Pullin looked destined for second place with just metres to go in the final but the Australian Institute of Sport athlete was able to manufacture a perfectly timed manoeuvre on the finish line that made it impossible for the judges to separate the first two riders in a photo finish.
After a lengthy deliberation, Pullin and Poland’s Mateusz Ligocki were declared joint winners, ahead of the third placed Austrian Alessandro Haemmerle.
The win is the 24th medal won by an Australian athlete in elite wintersport competition this season and combining Winter Olympic Games, World Championships and World Cup medals, Pullin’s gold is Australia’s 300th medal.
Pullin’s victory, his third this season, clinched the World Cup Crystal Globe trophy, the highest honour in World Cup competition, which is awarded to the athlete who finishes the season on top of the series points table.
It is the second time Pullin has won the Crystal Globe trophy and, like his first time in 2011, he has achieved this exceptional feat in the same year as winning the World Championships title, offering irrefutable proof that the Australian, with seven finals appearances in seven races, is clearly the season’s best rider.
With one World Cup round still to be contested, the world number one has increased the margin over his closest rival, Austria’s Markus Schairer, to 1750 points.
With a maximum of 1000 points up for grabs in the season ending finals in Sierra Nevada, Spain, next weekend, the Australian holds an unassailable lead.
After posting the second fastest time in the qualification session, the day went to plan with the AIS rider notching wins in the round of 32 and his quarter final, before qualifying for the medal round with a second place in a semi-final.
Pullin said the last turn in the final was pivotal to today’s result.
“As we came into the bottom section in the last turn, that was a make or break situation,” he said.
“It was tricky for me because of the slipstream with all riders bunched up again.

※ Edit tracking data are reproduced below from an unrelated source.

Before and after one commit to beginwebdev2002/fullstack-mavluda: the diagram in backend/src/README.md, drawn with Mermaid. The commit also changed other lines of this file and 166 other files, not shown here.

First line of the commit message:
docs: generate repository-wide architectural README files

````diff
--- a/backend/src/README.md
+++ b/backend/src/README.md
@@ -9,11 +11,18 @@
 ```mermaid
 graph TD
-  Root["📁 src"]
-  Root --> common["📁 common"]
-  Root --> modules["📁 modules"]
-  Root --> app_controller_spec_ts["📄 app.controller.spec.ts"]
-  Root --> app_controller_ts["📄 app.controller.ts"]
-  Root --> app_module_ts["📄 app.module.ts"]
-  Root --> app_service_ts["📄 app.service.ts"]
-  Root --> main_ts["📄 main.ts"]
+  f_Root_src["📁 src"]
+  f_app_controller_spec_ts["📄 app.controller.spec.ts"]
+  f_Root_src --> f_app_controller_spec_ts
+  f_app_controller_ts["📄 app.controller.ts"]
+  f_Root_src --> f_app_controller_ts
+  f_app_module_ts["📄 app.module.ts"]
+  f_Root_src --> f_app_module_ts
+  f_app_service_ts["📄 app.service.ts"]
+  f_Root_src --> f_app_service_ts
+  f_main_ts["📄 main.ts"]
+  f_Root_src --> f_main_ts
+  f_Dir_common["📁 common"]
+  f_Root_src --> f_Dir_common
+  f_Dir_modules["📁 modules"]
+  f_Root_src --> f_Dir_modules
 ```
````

The decision I had to make was to take a very high line and carry speed across the long flat to the finish or take the low line and block my line but perhaps risk being passed.
“I went for the high line and it paid off.”
In contrast, Ligocki took the low line, which did not generate the same amount of speed out of the turn and although the manoeuvre put the Pole into the lead, Pullin had the velocity approaching the line.
Pullin was able to close a two length deficit, only to brush shoulders with Ligocki about 20 metres from the line, which again cost the Australian valuable speed.
As the two contenders approached the finish, Pullin thrust his board forward just as they crossed the line to bring about the unprecedented dead-heat.
A delighted Pullin said that this season has been “my perfect season.”
“Seven races, seven finals, World Championships victory, Globe locked away, it can’t be better,” he said.
“There’s been a certain amount of intensity, what I call Ninja mode, being able to stay in focus all season.
“I’ve been that way for the last 12 months. Every training run, every weight I lift really counts to me. At the start of the season it is hard to see the big picture but looking back, that’s what I stuck to and that’s what’s worked.
“Winning the overall title was playing on my mind today and I knew I had to go for the win.
“My key today was being really smooth, really fluent and to carry momentum.”
Pullin praised his coach AIS Head Coach Ben Wordsworth for his role, along with his parents who have supported his dreams since he skied for the first time at the age of three and the AIS / Olympic Winter Institute of Australia scholarship program, which has set up the outstanding results enjoyed across a number of wintersport disciplines this season.
NSW Institute of Sport athletes Cam Bolton and 17-year-old Jarryd Hughes both made the finals but were eliminated in the round of 32.
In the women’s event, Australia’s world number eight, NSWIS rider Belle Brockhoff finished the day in ninth place behind winning French rider Nelly Moenne Loccoz, Canada’s Dominique Maltais in second and Czech Eva Samkova in third. Australia’s Torah Bright was 22nd.